Liverpool Lime Street Station remains closed: Here’s 5 reasons why Runcorn ain’t so bad!
Since the wall collapse at Liverpool Lime Street Station last week, commuters, visitors and footy fans alike have faced travel chaos trying to reorganise their journeys to and from our amazing city.
Rail replacement buses have been blazing a trail trying to get passengers to other stations around the region, such as Runcorn, Liverpool South Parkway and Huyton, as the clear up work begins. This is the official explanation from National Rail Enquiries about the incident:
Damage caused by a wall collapsing onto the track between Liverpool Lime Street and Edge Hill means that trains are currently unable to run to or from Liverpool Lime Street Station.
The collapse of the wall sent rubble across all four railway lines damaging the overhead wires in the process. An extensive clear-up needs to take place to make the location safe before repairs to the overhead wires can be undertaken.
Reports from Network Rail indicate that the line may not re-open until start of service on Thursday 9 March 2017. This is pretty rubbish news for any regular train travellers, but wait a sec, it’s not all doom and gloom because while one of our busiest routes, the West Coast Mainline Service, is now stopping and starting journeys from Runcorn, we’ve found out loads of cool stuff about this not-so-little industrial town!
Here’s 5 things we’ve learned about Runcorn since the wall came tumbling down

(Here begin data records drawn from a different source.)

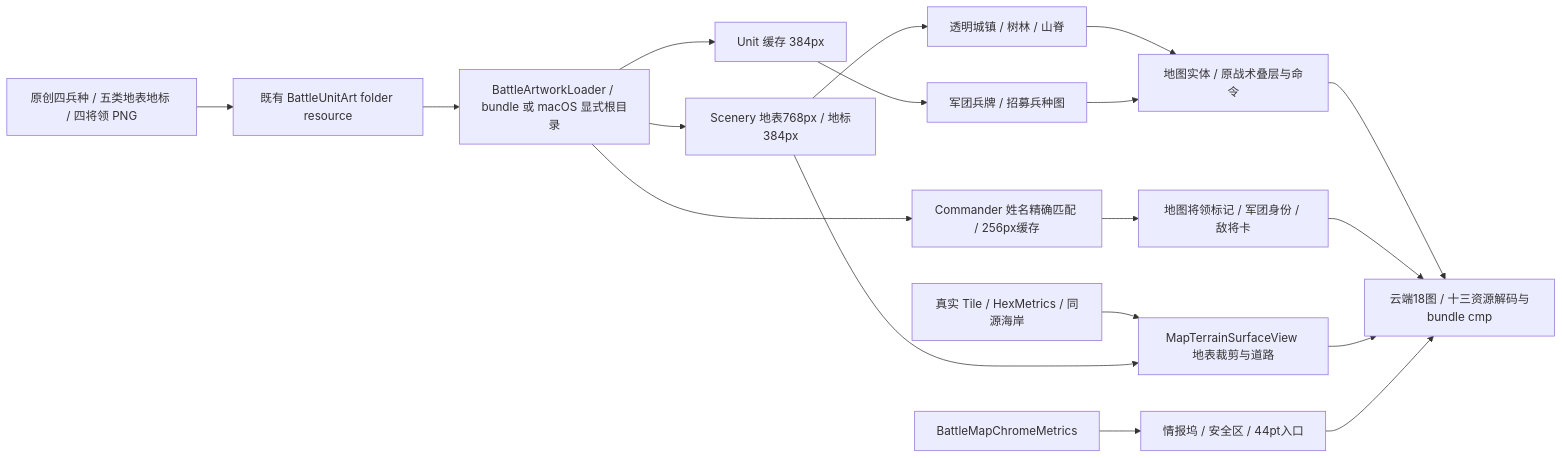
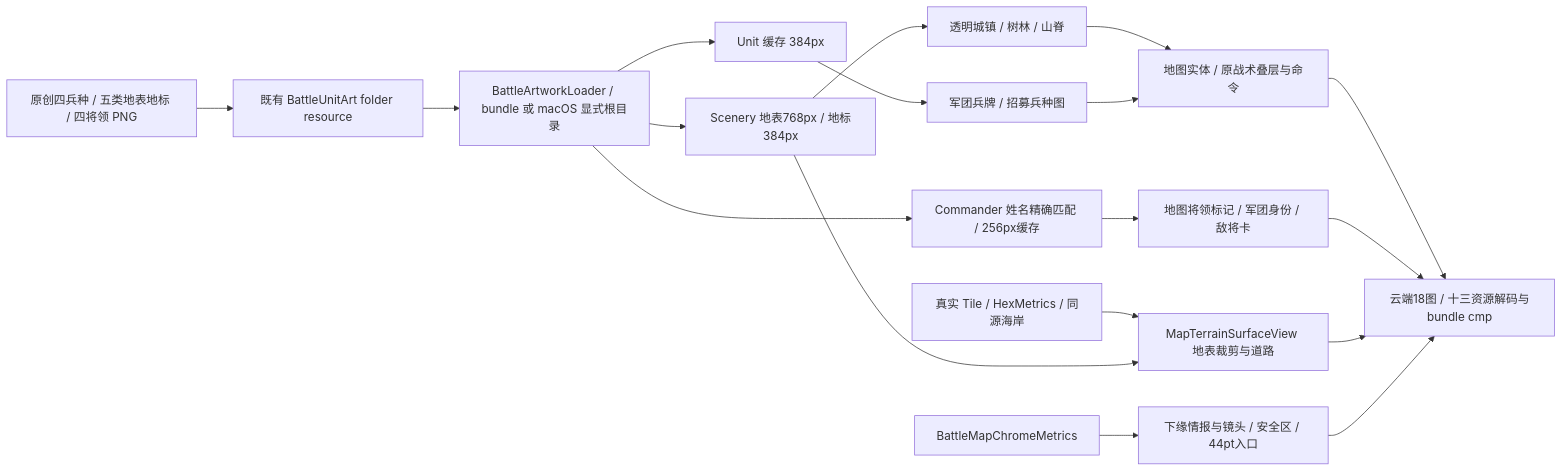
One commit to Altman-sam114/119 changed the second of 26 diagrams in md/flow/flowchart.md. Above: the diagram before and after it, drawn with Mermaid. The commit also changed other lines of this file and 8 other files, not shown here.

Commit message:
Give the battle map more screen space

````diff
--- a/md/flow/flowchart.md
+++ b/md/flow/flowchart.md
@@ -21,20 +21,20 @@
 ```mermaid
 flowchart LR
     P[原创四兵种 / 五类地表地标 / 四将领 PNG] --> R[既有 BattleUnitArt folder resource]
     R --> L[BattleArtworkLoader / bundle 或 macOS 显式根目录]
     L --> U[Unit 缓存 384px]
     L --> S[Scenery 地表768px / 地标384px]
     L --> G[Commander 姓名精确匹配 / 256px缓存]
     G --> I[地图将领标记 / 军团身份 / 敌将卡]
     T[真实 Tile / HexMetrics / 同源海岸] --> M[MapTerrainSurfaceView 地表裁剪与道路]
     S --> M
     S --> E[透明城镇 / 树林 / 山脊]
     U --> A[军团兵牌 / 招募兵种图]
     E --> V[地图实体 / 原战术叠层与命令]
     A --> V
-    C[BattleMapChromeMetrics] --> H[情报坞 / 安全区 / 44pt入口]
+    C[BattleMapChromeMetrics] --> H[下缘情报与镜头 / 安全区 / 44pt入口]
     V --> Q[云端18图 / 十三资源解码与bundle cmp]
     I --> Q
     M --> Q
     H --> Q
 ```
````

1 – The Runcorn Bridge isn’t called the Runcorn Bridge
The Silver Jubilee Bridge (or Runcorn Bridge as it’s known in Liverpool) is the lowest bridge crossing the River Mersey and will soon be joined by the Mersey Gateway Bridge, a six lane toll crossing that is supposed to help ease the constant congestion. Pretty though isn’t it?
2 – Runcorn has got a castle, well kind of
Runcorn has got it’s own castle! Okay in all fairness it’s actually just ruins that are left now, but the top of Halton Hill used to be crowned by Halton Castle, and the views from up there are amazing. (Not to be confused by the pub in West Derby Village with the same name).
3 – Runcorn has an amazing theatre, The Brindley
The Brindley Theatre is theatre and arts centre which opened in 2004 and attracts some of the countries top acts. In March alone you can catch Jason Manford’s Comedy Club, Shakespeare’s Hamlet and a host of musicals. Stunning venue! Find out more here.
4 – Runcorn is dead famous
We all love a little brag about Liverpool’s famous landmarks, St George’s Hall popping up in Fantastic Beasts and whatnot, but did you know Runcorn has been the setting for a number of small screen hits? Two Pints of Larger and a Packet of Crisps, Mersey Beat and Drop Dead Gorgeous were all set in the town and highlighted various pubs and landmarks. Ooooh check you out!
5 – Sporting legends are born in Runcorn
Runcorn Town has a history of churning out some impressive sporting heroes over the years. From Footballers Graham Abel who played for Chester and Crewe and Scott Brown who went on to play for Accrington Stanley (who are they?) as well as Olympic Bronze medal-winning boxer Robin Reid and cyclist Lorna Webb. Not a bad place to get a foot on the ladder!
Despite Runcorn being pretty cool, we’re hoping that normal service resumes at Liverpool Lime Street Station asap. For those travelling to the city for MCM Comic Con and sporting fixtures, please check out National Rail Enquiries throughout the week for regular updates.
Tell us why you love Runcorn. Tweet us @TheGuideLpool or email us firstname.lastname@example.org and we’ll share the best on our socials. That’s bridge though!